The city of Beijing continues to grow rapidly, not only in population, but also in the number of vehicles on its roads. Although this increased mobility has benefits, the city has become one of the most polluted and gridlocked in the world. Driving restrictions have often been regarded as a silver bullet by various countries and regions seeking to mitigate congestion and pollution problems—including Beijing. However, as has been observed in areas that introduced similar programs, this type of command-and-control policy produces unintended consequences, and Beijing is no exception.
During July 17 to 20, 2007, Beijing became the first city in China to implement a driving restriction policy. It was estimated that this four-day experimental restriction—a trial run for the 2008 Olympic Games—took about 1.3 million automobiles off the roads. After the Olympics, evidence of reductions in traffic congestion and pollution encouraged the government to continue with a similar but less restrictive program. The congestion index—which measures congestion on a scale from 0 to 10—was reduced substantially, shrinking from 7.95 in 2007 to 5.93 in 2009, even though the vehicle population increased by 26 percent in 2007.
But the effect did not last very long. In 2010, the congestion index jumped back to 7.80. In 2010, 2011, and 2012, the government revised the measures, restricting all automobiles from being driven one day per week based on license plate number. This was enforced by a 100 yuan fine each time two consecutive violations were committed more than three hours apart by the same person. With this revision, supported by more than 2,000 surveillance cameras all over the city and frequent patrols, the driving restriction policy in Beijing was expected to take one-fifth of the city's 4.2 million cars off the road each weekday.
In addition, Beijing began issuing license plates by lottery. Only 240,000 plates were issued in 2011, compared with 700,000 the previous year.
The challenge presented by a driving restriction policy lies in people's natural preference for fast and convenient transportation, and their ability to circumvent rationing policies of this sort. We looked more closely at this phenomenon in Beijing, and examined two questions: Are car owners discouraged from driving because of this policy? If, instead, car owners are sidestepping the driving restrictions, who are the rule breakers?

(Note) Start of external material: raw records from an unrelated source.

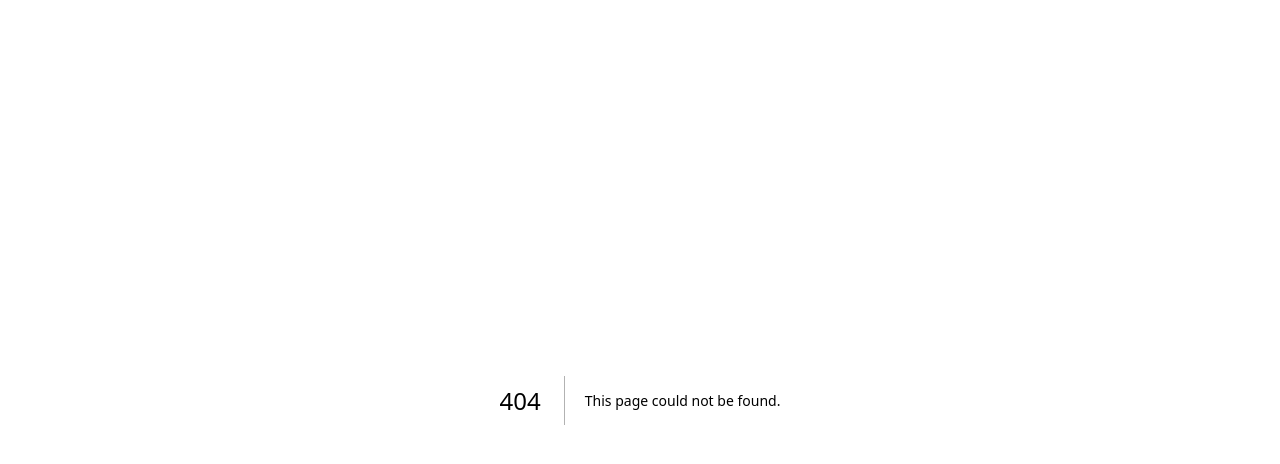
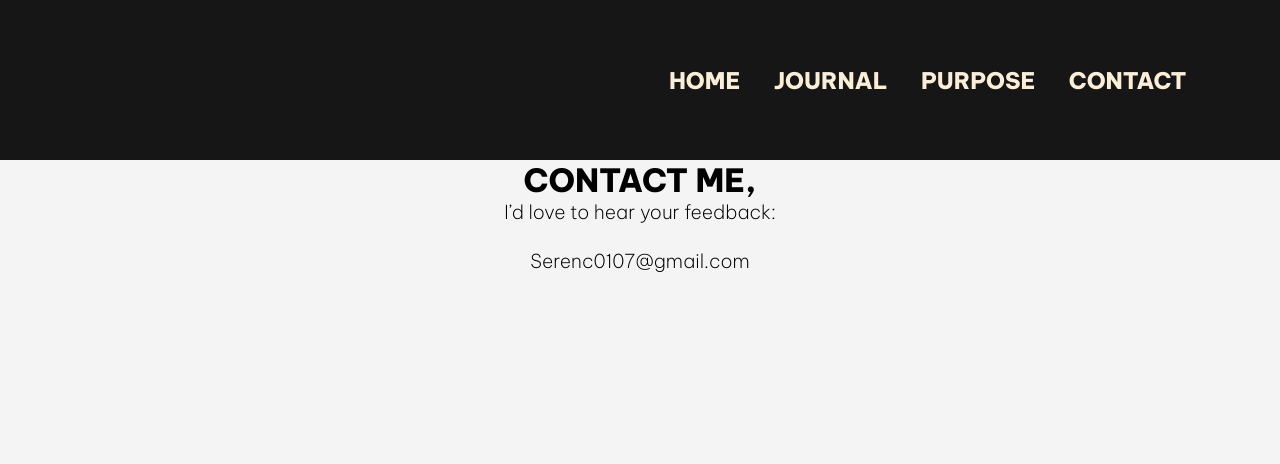
Before and after one commit to constance07/Weve-Got-To-Talk, a Next.js app in the folder wntt/: page /journal in a window 1280 px wide. Before the commit this address had no page. Shown: the top 464 px of the page. Built offline with nearby package versions, Linux system fonts and the light colour scheme.

Commit message:
Day 9: General Error Testing

```diff
--- a/wntt/app/components/navigation.tsx
+++ b/wntt/app/components/navigation.tsx
@@ -9,6 +9,7 @@ export default function Navigation(){
 
 {/*State Management for Event: On-Click*/}
     const [isActive, setIsActive] = useState(false);
+
     const showNavBar = () => {
         setIsActive(!isActive);
     };
@@ -30,7 +31,7 @@ const element = <FontAwesomeIcon icon ={faBars}/>
                 {/*Expanded(ON-CLICK)*/}
                 <ul className = "navList" >
                     <li><Link href ="/">HOME</Link></li>
-                    <li><Link href ='/directory/journal'>JOURNAL</Link></li>
+                    <li><Link href ='/journal'>JOURNAL</Link></li>
                     <li><Link href ="..">PURPOSE</Link></li>
                     <li><Link href ="..">CONTACT</Link></li>
                     <button id = "exitButton">
--- a/wntt/app/directory/journal/page.tsx
+++ b/wntt/app/journal/page.tsx
@@ -1,5 +1,5 @@
 import Image from "next/image";
-import '../journal/local.css';
+import './local.css';
 {/* Figure out how to import global css*/}
 {/*Imported Components*/}
 import Navigation from "@/app/components/navigation";
```
Also changed, not shown: wntt/app/directory/about/about.tsx (deleted), wntt/app/journal/local.css (renamed from wntt/app/directory/journal/local.css).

We used data from a household travel survey in Beijing to answer these questions, specifically looking at "simple tours"—a round trip in which an individual starts from home as an anchor and visits another place with a single purpose on a single day. For the simple tours, 31.7 percent were made by bus, 17.1 percent by car, 15.5 percent by walking, and 12.2 percent by subway. The rest were shared by bicycle, powered two-wheelers, and other modes. To identify whether and to what degree driving restrictions would change individual choices of transportation, we used a model that controlled for different variables that may be correlated with mode choice, such as the distance of a trip and the number of bus stops along the way. We found that the driving restriction policy in Beijing does not significantly influence an individual's choice to drive.
To learn more about the rule breakers, we identified 730 cars that were subject to the restriction rules. Of those, 349 car users, or about 47.8 percent, broke the driving restriction rules. These rule breakers tended to be male, earn higher incomes, and travel during peak hours. In addition, the probability of breaking driving restrictions was higher if the trip destination was farther away from the city center, in a place not as well served by public transit, and equipped with fewer surveillance cameras or police patrols.

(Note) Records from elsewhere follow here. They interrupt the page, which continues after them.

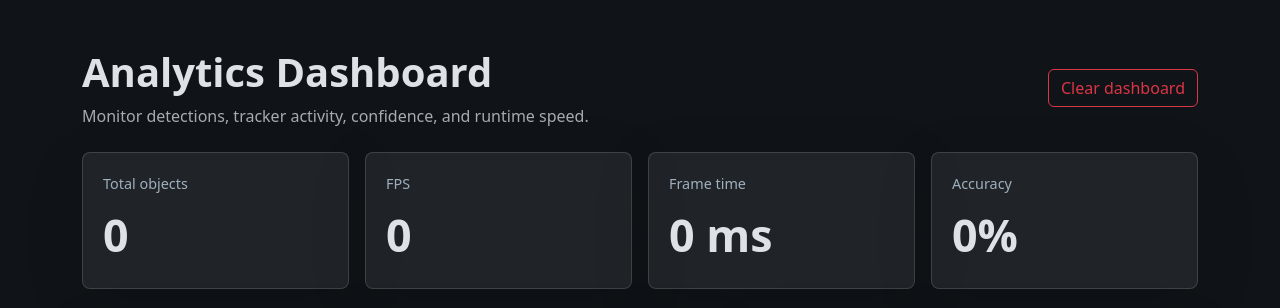
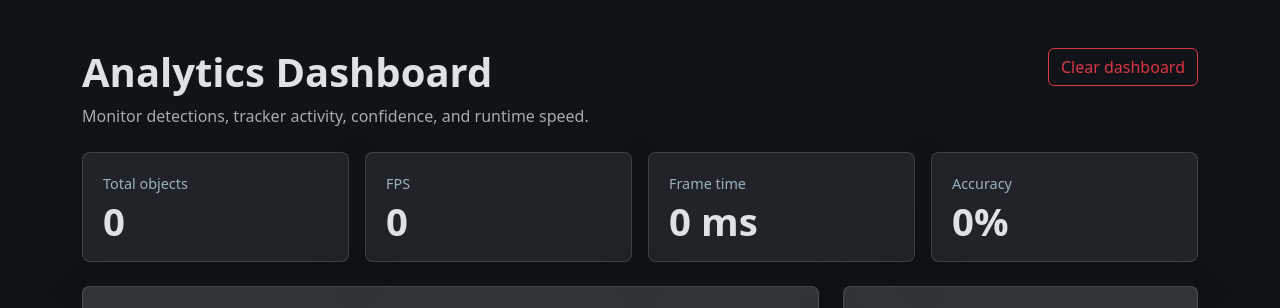
Before and after one commit to amitpal200/AI-Vision-Tracker, a Flask app: page /dashboard in a window 1280 px wide. Shown: the part 57-365 px from the top of the page. Run offline with Flask 3, Linux system fonts and the light colour scheme; data that the repository does not hold is empty; a map, chart or similar area stays blank.

Commit message:
Fix dashboard responsive layout

```diff
--- a/static/css/styles.css
+++ b/static/css/styles.css
@@ -9,6 +9,7 @@
 body {
   min-height: 100vh;
   background: #101418;
+  overflow-x: hidden;
 }
 
 [data-bs-theme="light"] body {
@@ -163,6 +164,36 @@ body {
   color: #adb5bd;
 }
 
+.dashboard-header {
+  display: grid;
+  grid-template-columns: minmax(0, 1fr) auto;
+  gap: 1rem;
+  align-items: start;
+  margin-bottom: 1.5rem;
+}
+
+.dashboard-heading {
+  min-width: 0;
+}
+
+.dashboard-header .btn {
+  max-width: 100%;
+  white-space: nowrap;
+}
+
+.dashboard-metrics {
+  display: grid;
+  grid-template-columns: repeat(4, minmax(0, 1fr));
+  gap: 1rem;
+}
+
+.dashboard-charts {
+  display: grid;
+  grid-template-columns: minmax(0, 1.35fr) minmax(320px, 0.65fr);
+  gap: 1.5rem;
+  margin-top: 1.5rem;
+}
+
 .metric span {
   display: block;
   color: #9fb0bd;
@@ -172,12 +203,20 @@ body {
 .metric strong {
   display: block;
   margin-top: 0.4rem;
-  font-size: clamp(1.8rem, 4vw, 2.8rem);
+  font-size: clamp(1.8rem, 3vw, 2.5rem);
+  line-height: 1.05;
+  overflow-wrap: anywhere;
 }
 
 .chart-panel {
   position: relative;
-  min-height: 340px;
+  min-height: 360px;
+  min-width: 0;
+  overflow: hidden;
+}
+
+.chart-panel canvas {
+  max-width: 100%;
 }
 
 .panel-title {
@@ -189,6 +228,34 @@ body {
   background: var(--muted-panel);
 }
 
+@media (max-width: 1200px) {
+  .dashboard-metrics {
+    grid-template-columns: repeat(2, minmax(0, 1fr));
+  }
+
+  .dashboard-charts {
+    grid-template-columns: 1fr;
+  }
+}
+
+@media (max-width: 768px) {
+  .dashboard-header {
+    grid-template-columns: 1fr;
+  }
+
+  .dashboard-header .btn {
+    justify-self: start;
+  }
+
+  .dashboard-metrics {
+    grid-template-columns: 1fr;
+  }
+
+  .metric strong {
+    font-size: clamp(1.65rem, 10vw, 2.2rem);
+  }
+}
+
 @keyframes scan {
   from { transform: translateY(0); }
   to { transform: translateY(360px); }
--- a/static/js/app.js
+++ b/static/js/app.js
@@ -199,10 +199,10 @@ async function loadDashboard() {
   if (!document.getElementById("classChart")) return;
   const response = await fetch("/api/analytics");
   const data = await response.json();
-  document.getElementById("metricTotal").textContent = data.total_detected_objects || 0;
-  document.getElementById("metricFps").textContent = data.fps || 0;
-  document.getElementById("metricTime").textContent = `${data.processing_time_ms || 0} ms`;
-  document.getElementById("metricAccuracy").textContent = `${data.overall_detection_accuracy || 0}%`;
+  document.getElementById("metricTotal").textContent = formatCompactNumber(data.total_detected_objects || 0);
+  document.getElementById("metricFps").textContent = formatMetricNumber(data.fps || 0);
+  document.getElementById("metricTime").textContent = `${formatMetricNumber(data.processing_time_ms || 0)} ms`;
+  document.getElementById("metricAccuracy").textContent = `${formatMetricNumber(data.overall_detection_accuracy || 0)}%`;
 
   const labels = Object.keys(data.class_counts || {});
   const values = Object.values(data.class_counts || {});
@@ -228,6 +228,19 @@ async function loadDashboard() {
   }
 }
 
+function formatMetricNumber(value) {
+  const number = Number(value) || 0;
+  if (number >= 1000) return Math.round(number).toLocaleString();
+  if (number >= 100) return number.toFixed(0);
+  if (number >= 10) return number.toFixed(1);
+  return number.toFixed(2).replace(/\.?0+$/, "");
+}
+
+function formatCompactNumber(value) {
+  const number = Number(value) || 0;
+  return number >= 10000 ? number.toLocaleString() : String(number);
+}
+
 document.getElementById("clearDashboard")?.addEventListener("click", async () => {
   const confirmed = window.confirm("Clear dashboard detection history?");
   if (!confirmed) return;
--- a/templates/dashboard.html
+++ b/templates/dashboard.html
@@ -1,31 +1,29 @@
 {% extends "base.html" %}
 {% block content %}
 <section class="container py-5">
-  <div class="d-flex flex-wrap justify-content-between align-items-center gap-3">
-    <div>
+  <div class="dashboard-header">
+    <div class="dashboard-heading">
       <h1 class="fw-bold">Analytics Dashboard</h1>
       <p class="text-secondary-emphasis mb-0">Monitor detections, tracker activity, confidence, and runtime speed.</p>
     </div>
     <button class="btn btn-outline-danger" id="clearDashboard" type="button">Clear dashboard</button>
   </div>
-  <div class="row g-3 mt-2">
-    <div class="col-md-3"><div class="metric"><span>Total objects</span><strong id="metricTotal">0</strong></div></div>
-    <div class="col-md-3"><div class="metric"><span>FPS</span><strong id="metricFps">0</strong></div></div>
-    <div class="col-md-3"><div class="metric"><span>Frame time</span><strong id="metricTime">0 ms</strong></div></div>
-    <div class="col-md-3"><div class="metric"><span>Accuracy</span><strong id="metricAccuracy">0%</strong></div></div>
+
+  <div class="dashboard-metrics">
+    <div class="metric"><span>Total objects</span><strong id="metricTotal">0</strong></div>
+    <div class="metric"><span>FPS</span><strong id="metricFps">0</strong></div>
+    <div class="metric"><span>Frame time</span><strong id="metricTime">0 ms</strong></div>
+    <div class="metric"><span>Accuracy</span><strong id="metricAccuracy">0%</strong></div>
   </div>
-  <div class="row g-4 mt-2">
-    <div class="col-lg-7">
-      <div class="chart-panel">
-        <div class="panel-title">Objects by class</div>
-        <canvas id="classChart"></canvas>
-      </div>
+
+  <div class="dashboard-charts">
+    <div class="chart-panel chart-panel-wide">
+      <div class="panel-title">Objects by class</div>
+      <canvas id="classChart"></canvas>
     </div>
-    <div class="col-lg-5">
-      <div class="chart-panel">
-        <div class="panel-title">Live system mix</div>
-        <canvas id="systemChart"></canvas>
-      </div>
+    <div class="chart-panel chart-panel-side">
+      <div class="panel-title">Live system mix</div>
+      <canvas id="systemChart"></canvas>
     </div>
   </div>
 </section>
```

Drivers in Beijing have found other ways to circumvent the driving restriction policy, as well. For instance, we found that 92 car owners (about 12.6 percent) who were subject to driving restrictions left home before 7:00 a.m., possibly choosing to leave early to avoid the driving restrictions. Other tactics include purchasing multiple cars with different license plate numbers, covering or borrowing license plates—or even purchasing them on the budding black market.
According to the Beijing Municipal Commission of Transportation, the driving restrictions and the license plate policy together have been effective in curbing air pollution and traffic congestion. But our research suggests that these command-and-control policies are only effective for a very short period of time. Relieving the city of these negative consequences of driving will require more market-oriented transportation policies and a more comprehensive policy package that combines other available tools, such as congestion tolls, expansion of the subway system, parking fees, fuel taxes, and high-speed transit facilities.
Goeschl, Timo, Wang, Lanlan, Jintao Xu, Xinye Zheng, and Ping Qin. 2013. Will a Driving Policy Restriction Reduce Car Trips? A Case Study of Beijing, China. EfD discussion paper 13-11. Washington, DC: Environment for Development and RFF.